[Extracted data entries]
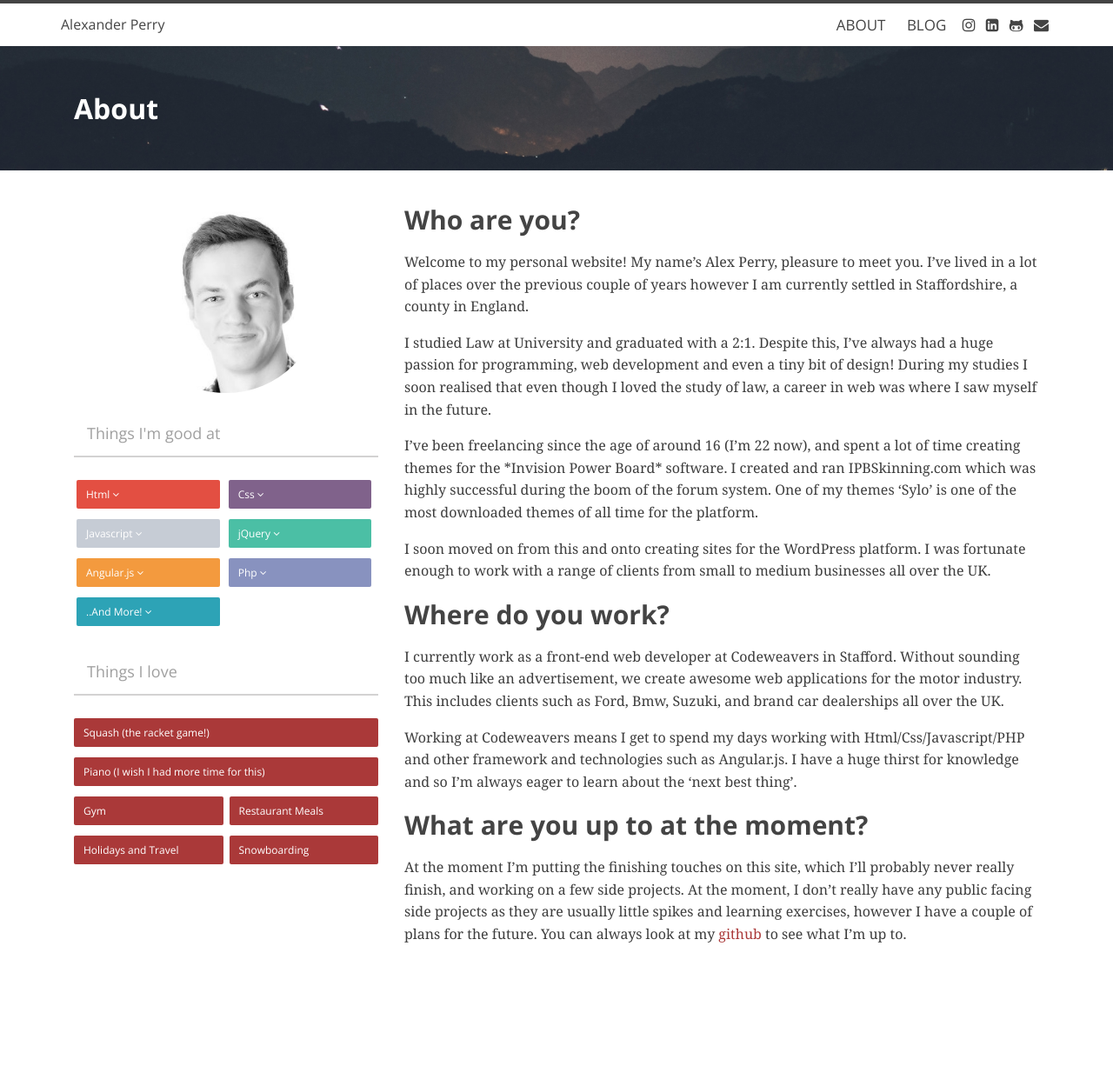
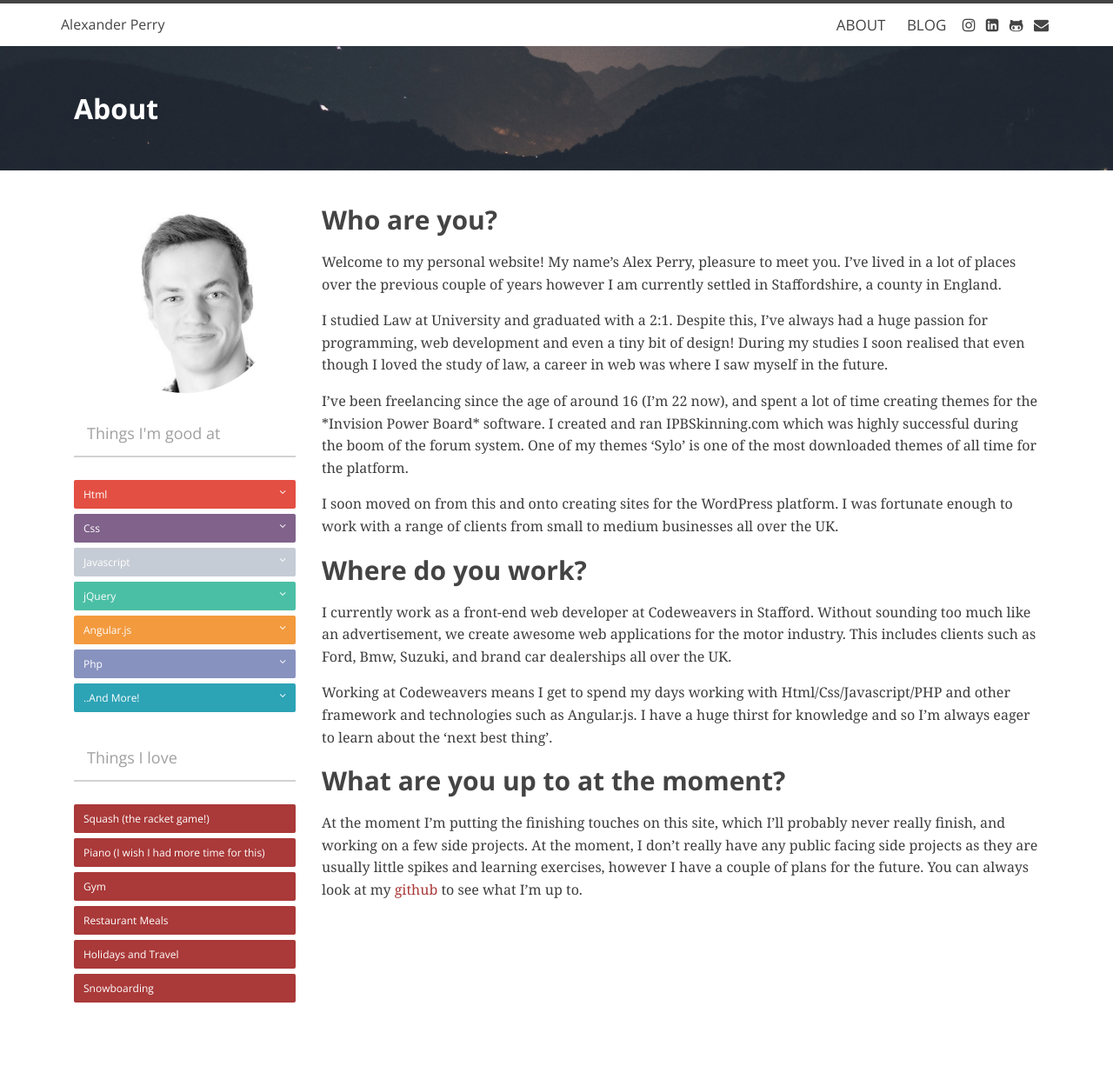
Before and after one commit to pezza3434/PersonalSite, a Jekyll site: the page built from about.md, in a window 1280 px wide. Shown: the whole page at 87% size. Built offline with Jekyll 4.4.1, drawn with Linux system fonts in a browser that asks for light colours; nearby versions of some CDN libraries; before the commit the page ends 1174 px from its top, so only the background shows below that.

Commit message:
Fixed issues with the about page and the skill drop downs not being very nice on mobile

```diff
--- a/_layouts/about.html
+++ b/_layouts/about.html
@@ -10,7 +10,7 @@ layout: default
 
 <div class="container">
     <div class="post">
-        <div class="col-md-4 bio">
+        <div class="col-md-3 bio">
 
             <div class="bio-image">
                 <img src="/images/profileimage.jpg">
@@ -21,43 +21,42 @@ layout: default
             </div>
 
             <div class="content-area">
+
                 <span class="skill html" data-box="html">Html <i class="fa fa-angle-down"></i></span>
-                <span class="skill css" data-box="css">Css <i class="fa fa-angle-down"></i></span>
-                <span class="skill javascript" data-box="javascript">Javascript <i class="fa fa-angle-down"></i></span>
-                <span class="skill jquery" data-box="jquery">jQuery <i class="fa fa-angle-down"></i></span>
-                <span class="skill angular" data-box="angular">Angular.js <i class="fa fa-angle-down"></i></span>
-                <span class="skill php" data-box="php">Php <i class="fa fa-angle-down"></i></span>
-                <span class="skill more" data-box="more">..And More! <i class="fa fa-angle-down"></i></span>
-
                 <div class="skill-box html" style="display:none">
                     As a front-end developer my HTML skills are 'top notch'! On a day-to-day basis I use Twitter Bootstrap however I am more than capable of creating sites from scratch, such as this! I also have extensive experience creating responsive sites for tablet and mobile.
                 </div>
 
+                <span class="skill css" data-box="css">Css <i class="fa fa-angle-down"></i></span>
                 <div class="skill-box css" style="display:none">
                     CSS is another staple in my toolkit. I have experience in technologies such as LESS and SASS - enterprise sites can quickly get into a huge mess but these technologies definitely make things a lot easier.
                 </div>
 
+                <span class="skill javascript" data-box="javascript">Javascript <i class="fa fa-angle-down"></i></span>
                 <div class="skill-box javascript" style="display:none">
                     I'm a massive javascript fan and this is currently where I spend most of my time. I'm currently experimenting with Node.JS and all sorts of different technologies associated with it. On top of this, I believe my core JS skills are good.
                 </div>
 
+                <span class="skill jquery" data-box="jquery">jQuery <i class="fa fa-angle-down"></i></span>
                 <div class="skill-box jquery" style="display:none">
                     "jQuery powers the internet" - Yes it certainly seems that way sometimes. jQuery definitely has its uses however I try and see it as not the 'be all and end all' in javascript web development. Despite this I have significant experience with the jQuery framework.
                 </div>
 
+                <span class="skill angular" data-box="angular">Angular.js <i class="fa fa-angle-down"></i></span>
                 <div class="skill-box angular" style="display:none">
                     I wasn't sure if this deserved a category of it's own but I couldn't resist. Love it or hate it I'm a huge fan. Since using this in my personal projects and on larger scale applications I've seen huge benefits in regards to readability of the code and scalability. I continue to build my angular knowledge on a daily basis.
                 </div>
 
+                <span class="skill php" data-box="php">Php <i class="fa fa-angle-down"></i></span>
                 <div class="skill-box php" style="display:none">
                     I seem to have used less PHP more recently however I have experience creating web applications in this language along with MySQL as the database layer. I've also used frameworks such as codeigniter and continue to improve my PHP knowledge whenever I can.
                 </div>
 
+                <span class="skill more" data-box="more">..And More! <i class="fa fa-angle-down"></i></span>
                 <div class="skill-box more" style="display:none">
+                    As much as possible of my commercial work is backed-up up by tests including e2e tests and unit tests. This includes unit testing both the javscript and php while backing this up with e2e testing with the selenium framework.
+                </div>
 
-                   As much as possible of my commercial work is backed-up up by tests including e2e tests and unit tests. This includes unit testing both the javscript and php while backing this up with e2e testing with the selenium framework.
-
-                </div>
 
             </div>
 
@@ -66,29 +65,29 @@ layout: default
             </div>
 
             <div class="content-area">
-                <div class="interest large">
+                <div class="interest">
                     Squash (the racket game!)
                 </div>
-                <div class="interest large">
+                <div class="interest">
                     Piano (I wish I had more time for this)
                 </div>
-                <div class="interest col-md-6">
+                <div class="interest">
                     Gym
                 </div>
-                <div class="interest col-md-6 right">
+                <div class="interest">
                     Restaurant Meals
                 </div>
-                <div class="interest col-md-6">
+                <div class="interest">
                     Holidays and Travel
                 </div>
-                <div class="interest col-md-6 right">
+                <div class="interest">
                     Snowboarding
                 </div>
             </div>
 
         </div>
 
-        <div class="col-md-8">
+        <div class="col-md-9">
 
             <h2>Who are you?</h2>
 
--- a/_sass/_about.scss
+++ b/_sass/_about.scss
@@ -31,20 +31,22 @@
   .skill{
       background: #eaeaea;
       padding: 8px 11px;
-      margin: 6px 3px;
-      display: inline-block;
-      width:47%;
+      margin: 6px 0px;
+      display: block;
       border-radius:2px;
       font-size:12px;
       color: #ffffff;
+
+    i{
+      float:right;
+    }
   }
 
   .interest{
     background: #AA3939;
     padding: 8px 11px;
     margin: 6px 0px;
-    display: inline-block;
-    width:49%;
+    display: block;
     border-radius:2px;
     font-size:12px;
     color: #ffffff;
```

- [Exercise goal] Please give an exact printout of all the records, pictures aside.

- [Written response]
Before and after one commit to pezza3434/PersonalSite, a Jekyll site: the page built from about.md, in a window 1280 px wide. Shown: the whole page at 87% size. Built offline with Jekyll 4.4.1, drawn with Linux system fonts in a browser that asks for light colours; nearby versions of some CDN libraries; before the commit the page ends 1174 px from its top, so only the background shows below that.

Commit message:
Fixed issues with the about page and the skill drop downs not being very nice on mobile

```diff
--- a/_layouts/about.html
+++ b/_layouts/about.html
@@ -10,7 +10,7 @@ layout: default
 
 <div class="container">
     <div class="post">
-        <div class="col-md-4 bio">
+        <div class="col-md-3 bio">
 
             <div class="bio-image">
                 <img src="/images/profileimage.jpg">
@@ -21,43 +21,42 @@ layout: default
             </div>
 
             <div class="content-area">
+
                 <span class="skill html" data-box="html">Html <i class="fa fa-angle-down"></i></span>
-                <span class="skill css" data-box="css">Css <i class="fa fa-angle-down"></i></span>
-                <span class="skill javascript" data-box="javascript">Javascript <i class="fa fa-angle-down"></i></span>
-                <span class="skill jquery" data-box="jquery">jQuery <i class="fa fa-angle-down"></i></span>
-                <span class="skill angular" data-box="angular">Angular.js <i class="fa fa-angle-down"></i></span>
-                <span class="skill php" data-box="php">Php <i class="fa fa-angle-down"></i></span>
-                <span class="skill more" data-box="more">..And More! <i class="fa fa-angle-down"></i></span>
-
                 <div class="skill-box html" style="display:none">
                     As a front-end developer my HTML skills are 'top notch'! On a day-to-day basis I use Twitter Bootstrap however I am more than capable of creating sites from scratch, such as this! I also have extensive experience creating responsive sites for tablet and mobile.
                 </div>
 
+                <span class="skill css" data-box="css">Css <i class="fa fa-angle-down"></i></span>
                 <div class="skill-box css" style="display:none">
                     CSS is another staple in my toolkit. I have experience in technologies such as LESS and SASS - enterprise sites can quickly get into a huge mess but these technologies definitely make things a lot easier.
                 </div>
 
+                <span class="skill javascript" data-box="javascript">Javascript <i class="fa fa-angle-down"></i></span>
                 <div class="skill-box javascript" style="display:none">
                     I'm a massive javascript fan and this is currently where I spend most of my time. I'm currently experimenting with Node.JS and all sorts of different technologies associated with it. On top of this, I believe my core JS skills are good.
                 </div>
 
+                <span class="skill jquery" data-box="jquery">jQuery <i class="fa fa-angle-down"></i></span>
                 <div class="skill-box jquery" style="display:none">
                     "jQuery powers the internet" - Yes it certainly seems that way sometimes. jQuery definitely has its uses however I try and see it as not the 'be all and end all' in javascript web development. Despite this I have significant experience with the jQuery framework.
                 </div>
 
+                <span class="skill angular" data-box="angular">Angular.js <i class="fa fa-angle-down"></i></span>
                 <div class="skill-box angular" style="display:none">
                     I wasn't sure if this deserved a category of it's own but I couldn't resist. Love it or hate it I'm a huge fan. Since using this in my personal projects and on larger scale applications I've seen huge benefits in regards to readability of the code and scalability. I continue to build my angular knowledge on a daily basis.
                 </div>
 
+                <span class="skill php" data-box="php">Php <i class="fa fa-angle-down"></i></span>
                 <div class="skill-box php" style="display:none">
                     I seem to have used less PHP more recently however I have experience creating web applications in this language along with MySQL as the database layer. I've also used frameworks such as codeigniter and continue to improve my PHP knowledge whenever I can.
                 </div>
 
+                <span class="skill more" data-box="more">..And More! <i class="fa fa-angle-down"></i></span>
                 <div class="skill-box more" style="display:none">
+                    As much as possible of my commercial work is backed-up up by tests including e2e tests and unit tests. This includes unit testing both the javscript and php while backing this up with e2e testing with the selenium framework.
+                </div>
 
-                   As much as possible of my commercial work is backed-up up by tests including e2e tests and unit tests. This includes unit testing both the javscript and php while backing this up with e2e testing with the selenium framework.
-
-                </div>
 
             </div>
 
@@ -66,29 +65,29 @@ layout: default
             </div>
 
             <div class="content-area">
-                <div class="interest large">
+                <div class="interest">
                     Squash (the racket game!)
                 </div>
-                <div class="interest large">
+                <div class="interest">
                     Piano (I wish I had more time for this)
                 </div>
-                <div class="interest col-md-6">
+                <div class="interest">
                     Gym
                 </div>
-                <div class="interest col-md-6 right">
+                <div class="interest">
                     Restaurant Meals
                 </div>
-                <div class="interest col-md-6">
+                <div class="interest">
                     Holidays and Travel
                 </div>
-                <div class="interest col-md-6 right">
+                <div class="interest">
                     Snowboarding
                 </div>
             </div>
 
         </div>
 
-        <div class="col-md-8">
+        <div class="col-md-9">
 
             <h2>Who are you?</h2>
 
--- a/_sass/_about.scss
+++ b/_sass/_about.scss
@@ -31,20 +31,22 @@
   .skill{
       background: #eaeaea;
       padding: 8px 11px;
-      margin: 6px 3px;
-      display: inline-block;
-      width:47%;
+      margin: 6px 0px;
+      display: block;
       border-radius:2px;
       font-size:12px;
       color: #ffffff;
+
+    i{
+      float:right;
+    }
   }
 
   .interest{
     background: #AA3939;
     padding: 8px 11px;
     margin: 6px 0px;
-    display: inline-block;
-    width:49%;
+    display: block;
     border-radius:2px;
     font-size:12px;
     color: #ffffff;
```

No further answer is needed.